2020 Agricultural Research Service W.O. Atwater Memorial Lecturer
By Kim Kaplan
May 26, 2020
Richard Mattes, a distinguished professor of nutrition science at Purdue University, is being honored as the 2020 W.O. Atwater Memorial Lecturer by the U.S. Department of Agriculture's Agricultural Research Service (ARS).
The Atwater Lecture was to be presented at Nutrition 2020, the annual meeting of the American Society for Nutrition, May 30-June 2, 2020, which will not be held this year due to the impacts of COVID-19. Instead, Mattes will present his lecture and be honored at Nutrition 2021 in Boston.
His lecture is titled "Predictive Strength of Atwater Values at the Biology: Behavior Interface."
At Purdue, Mattes also serves as the head of the Department of Public Health and Director of the Ingestive Behavior Research Center. In addition, Mattes is an adjunct associate professor of medicine at Indiana University School of Medicine and affiliated scientist at Monell Chemical Senses Center. He is also the current president of the American Society of Nutrition as well as a member of the Dietary Guidelines Advisory Committee.
His research focuses on hunger and satiety, food preferences, regulation of food intake in people, and the chemistry of taste and smell as they interact with hunger and satiety. He is the author of more than 280 publications.

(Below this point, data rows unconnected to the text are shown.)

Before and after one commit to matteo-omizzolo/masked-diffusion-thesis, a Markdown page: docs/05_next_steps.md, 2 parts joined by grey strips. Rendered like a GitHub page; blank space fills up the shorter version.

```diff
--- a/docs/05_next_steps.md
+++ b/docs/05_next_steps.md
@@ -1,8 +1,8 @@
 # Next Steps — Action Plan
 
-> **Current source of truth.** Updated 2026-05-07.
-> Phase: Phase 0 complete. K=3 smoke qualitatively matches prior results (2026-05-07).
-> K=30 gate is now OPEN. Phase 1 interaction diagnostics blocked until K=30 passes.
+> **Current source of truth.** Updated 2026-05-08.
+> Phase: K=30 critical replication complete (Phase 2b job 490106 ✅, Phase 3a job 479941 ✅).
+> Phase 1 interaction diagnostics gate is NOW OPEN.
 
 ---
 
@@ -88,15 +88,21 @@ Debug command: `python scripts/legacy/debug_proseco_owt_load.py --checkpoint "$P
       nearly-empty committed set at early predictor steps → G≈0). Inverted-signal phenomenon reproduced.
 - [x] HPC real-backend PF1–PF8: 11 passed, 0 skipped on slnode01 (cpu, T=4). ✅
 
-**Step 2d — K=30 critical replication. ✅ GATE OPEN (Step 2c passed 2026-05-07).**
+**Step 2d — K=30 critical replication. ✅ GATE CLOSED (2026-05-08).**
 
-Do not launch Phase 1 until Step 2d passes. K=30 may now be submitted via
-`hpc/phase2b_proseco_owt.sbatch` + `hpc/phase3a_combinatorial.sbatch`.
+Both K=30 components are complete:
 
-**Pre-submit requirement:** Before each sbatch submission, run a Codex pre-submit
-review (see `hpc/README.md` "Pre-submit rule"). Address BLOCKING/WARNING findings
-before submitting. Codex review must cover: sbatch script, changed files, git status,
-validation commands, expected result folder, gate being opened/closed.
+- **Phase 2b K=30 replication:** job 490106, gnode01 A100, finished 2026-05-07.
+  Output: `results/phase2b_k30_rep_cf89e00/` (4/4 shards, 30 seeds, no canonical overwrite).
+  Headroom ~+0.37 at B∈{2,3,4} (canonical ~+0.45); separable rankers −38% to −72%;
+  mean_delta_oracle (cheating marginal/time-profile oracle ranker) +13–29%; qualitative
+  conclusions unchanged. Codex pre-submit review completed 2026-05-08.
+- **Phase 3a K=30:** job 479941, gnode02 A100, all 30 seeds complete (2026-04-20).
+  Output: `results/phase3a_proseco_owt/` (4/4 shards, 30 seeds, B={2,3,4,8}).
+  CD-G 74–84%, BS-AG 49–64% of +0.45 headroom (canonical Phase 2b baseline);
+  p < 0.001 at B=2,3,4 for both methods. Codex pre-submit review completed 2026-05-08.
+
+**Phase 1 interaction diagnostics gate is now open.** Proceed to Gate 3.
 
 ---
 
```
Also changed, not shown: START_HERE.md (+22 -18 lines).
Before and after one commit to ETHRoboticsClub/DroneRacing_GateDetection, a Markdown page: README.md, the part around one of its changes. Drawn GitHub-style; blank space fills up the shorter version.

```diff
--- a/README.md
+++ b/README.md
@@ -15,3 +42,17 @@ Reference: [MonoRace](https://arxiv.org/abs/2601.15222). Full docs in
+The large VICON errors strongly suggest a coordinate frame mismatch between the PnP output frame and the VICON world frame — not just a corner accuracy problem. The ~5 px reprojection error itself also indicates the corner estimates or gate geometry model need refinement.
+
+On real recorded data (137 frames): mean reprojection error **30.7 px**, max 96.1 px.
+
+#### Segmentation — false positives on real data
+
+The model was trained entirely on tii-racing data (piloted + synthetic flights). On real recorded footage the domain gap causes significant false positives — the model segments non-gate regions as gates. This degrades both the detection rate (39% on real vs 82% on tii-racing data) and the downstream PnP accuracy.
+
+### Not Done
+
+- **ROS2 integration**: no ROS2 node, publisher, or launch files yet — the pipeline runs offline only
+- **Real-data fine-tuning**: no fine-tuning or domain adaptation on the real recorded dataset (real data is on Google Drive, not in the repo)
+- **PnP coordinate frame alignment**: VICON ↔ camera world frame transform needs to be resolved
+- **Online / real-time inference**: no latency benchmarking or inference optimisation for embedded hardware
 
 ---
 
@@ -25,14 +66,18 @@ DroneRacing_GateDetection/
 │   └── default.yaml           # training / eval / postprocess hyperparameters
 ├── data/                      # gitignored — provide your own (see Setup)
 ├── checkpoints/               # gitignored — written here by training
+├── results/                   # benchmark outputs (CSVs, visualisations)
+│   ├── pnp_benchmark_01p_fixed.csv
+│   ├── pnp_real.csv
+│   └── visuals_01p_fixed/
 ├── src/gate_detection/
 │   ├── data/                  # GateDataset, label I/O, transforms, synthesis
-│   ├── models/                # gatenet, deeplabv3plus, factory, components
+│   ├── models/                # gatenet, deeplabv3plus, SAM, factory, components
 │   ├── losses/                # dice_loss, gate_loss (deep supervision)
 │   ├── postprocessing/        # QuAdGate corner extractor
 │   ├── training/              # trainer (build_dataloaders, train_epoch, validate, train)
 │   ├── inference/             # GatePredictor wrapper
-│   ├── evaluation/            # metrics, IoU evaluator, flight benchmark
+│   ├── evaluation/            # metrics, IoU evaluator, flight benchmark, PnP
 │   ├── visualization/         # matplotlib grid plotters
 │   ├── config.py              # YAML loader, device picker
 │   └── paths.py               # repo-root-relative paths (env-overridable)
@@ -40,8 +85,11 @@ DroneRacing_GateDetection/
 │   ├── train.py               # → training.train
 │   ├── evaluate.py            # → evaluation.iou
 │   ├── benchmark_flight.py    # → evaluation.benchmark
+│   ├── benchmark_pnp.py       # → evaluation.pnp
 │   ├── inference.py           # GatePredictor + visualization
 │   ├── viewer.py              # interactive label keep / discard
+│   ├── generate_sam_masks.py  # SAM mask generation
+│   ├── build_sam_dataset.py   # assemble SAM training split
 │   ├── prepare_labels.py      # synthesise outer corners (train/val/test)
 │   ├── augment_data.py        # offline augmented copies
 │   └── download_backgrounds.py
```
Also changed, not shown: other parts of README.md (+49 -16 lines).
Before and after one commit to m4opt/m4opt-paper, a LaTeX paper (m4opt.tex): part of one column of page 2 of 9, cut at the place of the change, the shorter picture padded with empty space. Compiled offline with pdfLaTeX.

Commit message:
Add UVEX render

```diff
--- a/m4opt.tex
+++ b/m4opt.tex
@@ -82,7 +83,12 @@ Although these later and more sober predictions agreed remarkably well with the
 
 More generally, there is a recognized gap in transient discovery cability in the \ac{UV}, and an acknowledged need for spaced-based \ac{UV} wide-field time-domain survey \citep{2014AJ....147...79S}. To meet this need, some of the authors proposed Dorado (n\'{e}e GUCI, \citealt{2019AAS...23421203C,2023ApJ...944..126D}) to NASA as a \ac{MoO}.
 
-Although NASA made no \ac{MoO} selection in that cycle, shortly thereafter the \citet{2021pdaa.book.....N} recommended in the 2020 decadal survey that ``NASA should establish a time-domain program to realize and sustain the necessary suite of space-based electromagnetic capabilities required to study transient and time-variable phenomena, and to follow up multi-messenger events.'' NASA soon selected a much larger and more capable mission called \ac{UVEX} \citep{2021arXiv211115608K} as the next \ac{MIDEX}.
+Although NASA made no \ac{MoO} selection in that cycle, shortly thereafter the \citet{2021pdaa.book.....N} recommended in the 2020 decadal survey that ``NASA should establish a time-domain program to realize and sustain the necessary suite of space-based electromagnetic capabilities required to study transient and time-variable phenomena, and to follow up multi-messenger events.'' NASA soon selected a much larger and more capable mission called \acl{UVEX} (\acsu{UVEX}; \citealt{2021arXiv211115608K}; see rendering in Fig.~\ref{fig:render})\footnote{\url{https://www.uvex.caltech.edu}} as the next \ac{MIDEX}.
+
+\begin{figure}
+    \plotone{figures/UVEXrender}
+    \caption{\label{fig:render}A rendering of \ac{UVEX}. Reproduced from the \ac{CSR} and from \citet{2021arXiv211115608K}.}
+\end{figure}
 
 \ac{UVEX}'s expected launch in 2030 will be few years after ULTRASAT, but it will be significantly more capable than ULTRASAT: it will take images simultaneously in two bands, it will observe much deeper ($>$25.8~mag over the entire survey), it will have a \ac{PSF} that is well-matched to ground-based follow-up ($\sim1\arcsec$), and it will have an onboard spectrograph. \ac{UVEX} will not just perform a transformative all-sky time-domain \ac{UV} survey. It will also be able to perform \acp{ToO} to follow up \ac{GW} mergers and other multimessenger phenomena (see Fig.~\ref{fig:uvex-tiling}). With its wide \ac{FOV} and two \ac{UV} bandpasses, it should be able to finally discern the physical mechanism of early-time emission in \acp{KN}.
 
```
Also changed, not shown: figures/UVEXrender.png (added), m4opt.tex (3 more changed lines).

The W.O. Atwater Memorial Lecture was established by ARS in 1968 to honor the memory of Wilbur Olin Atwater (1844-1907) and to recognize scientists who have made unique contributions toward improving the diet and nutrition of people around the world. Atwater, considered the father of modern nutrition research and education, was the U.S. Department of Agriculture's first chief of nutrition investigations. More information about the W.O. Atwater Lecture can be found at https://www.ars.usda.gov/research/lectures/atwater
The Agricultural Research Service is the U.S. Department of Agriculture's chief scientific in-house research agency. Daily, ARS focuses on solutions to agricultural problems affecting America. Each dollar invested in agricultural research results in $20 of economic impact.